The main focus of the initiating essay is that, on the basis of a four-minute trailer, NB can tell that poor old Wonder Woman just isn't getting the respect she deserves. When Wonder Woman first appears to the featured heroes in the trailer, their response upon seeing her in her superhero persona for the first time is to do the old "is she with you?" schtick. The fact that NB uses this piddling exchange as a reason to attack the project for its reactionary sexual politics has to be seen to be believed.
Further, even though NB has stated in at least one other essay that he doesn't care whether Hollywood ever does a Wonder Woman film, given that it won't be true to Marston, he seems to care to a ridiculous extent that Wonder Woman isn't the center of attention in a film where she's the equivalent of a guest-star.
The perspective, though, is inevitably wrong way round. Wonder Woman, the original comic, started out after all with Steve Trevor invading Paradise Island, and even in Man’s World, Diana was surrounded by sorority girls and fellow Amazons, so that Steve was always the lone dude in a female community.

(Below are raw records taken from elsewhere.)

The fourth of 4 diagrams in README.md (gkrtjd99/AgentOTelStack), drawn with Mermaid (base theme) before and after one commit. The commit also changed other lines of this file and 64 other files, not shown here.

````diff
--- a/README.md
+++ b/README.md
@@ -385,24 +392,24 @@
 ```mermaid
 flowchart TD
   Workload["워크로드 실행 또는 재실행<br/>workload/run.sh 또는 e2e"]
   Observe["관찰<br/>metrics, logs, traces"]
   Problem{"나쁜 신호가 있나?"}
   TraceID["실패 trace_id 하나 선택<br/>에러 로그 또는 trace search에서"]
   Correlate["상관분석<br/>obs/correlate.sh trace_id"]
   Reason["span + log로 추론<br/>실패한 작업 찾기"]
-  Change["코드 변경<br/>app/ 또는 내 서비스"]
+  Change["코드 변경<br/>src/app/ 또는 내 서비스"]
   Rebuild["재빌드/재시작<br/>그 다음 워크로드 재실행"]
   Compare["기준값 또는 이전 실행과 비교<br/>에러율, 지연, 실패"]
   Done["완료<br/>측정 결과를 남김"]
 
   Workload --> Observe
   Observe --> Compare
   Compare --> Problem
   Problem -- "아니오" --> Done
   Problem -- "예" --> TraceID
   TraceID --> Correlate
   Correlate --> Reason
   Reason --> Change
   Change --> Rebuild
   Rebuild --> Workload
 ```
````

Gee, could that maybe be because the name of the feature wasn't WONDER WOMAN? The idea that BATMAN VS. SUPERMAN is getting things wrong because it doesn't follow the plot-line of the story that introduces Wonder Woman is hilariously insane. But although a couple of respondents challenge NB on other matters (to which he responds with his usual "polysemy" bushwah), no one thinks it odd that he should be imposing the Marston narrative on this film-- which, going by the other essay I mentioned, he ought to consider nugatory in any event.
NB also quarrels with the film giving WW a sword because "the sword's a phallic symbol designed to hit people," as opposed to using the lasso to enforce "erotic love leadership." I sometimes wonder if NB's ideal version of the Amazon Princess isn't really the one from the old SUPER FRIENDS cartoon. That was the only time I've ever seen WW doing nothing but grabbing villains with her lasso alone. The Marston Wonder Woman didn't usually employ a sword, but she didn't need to, because most of those stories involve Diana beating the crap out of villains with her fists. It's not as easy to claim phallocentrism when a heroine uses her fists rather than a sword, but it's ludicrous to assert that the heroine restrains her foes with "love leadership" when in fact she's simply hitting people, and THEN sending them off to get lessons in "loving submission" on Brainwash Island, or whatever it was called.
The fact that WW subdues her enemies with violence also doesn't make her much of a spokesperson for a non-violent matriarchy. But if NB thinks that it does, then that too is covered by "polysemy"-- as opposed, that is, to old-fashioned sloppy thinking.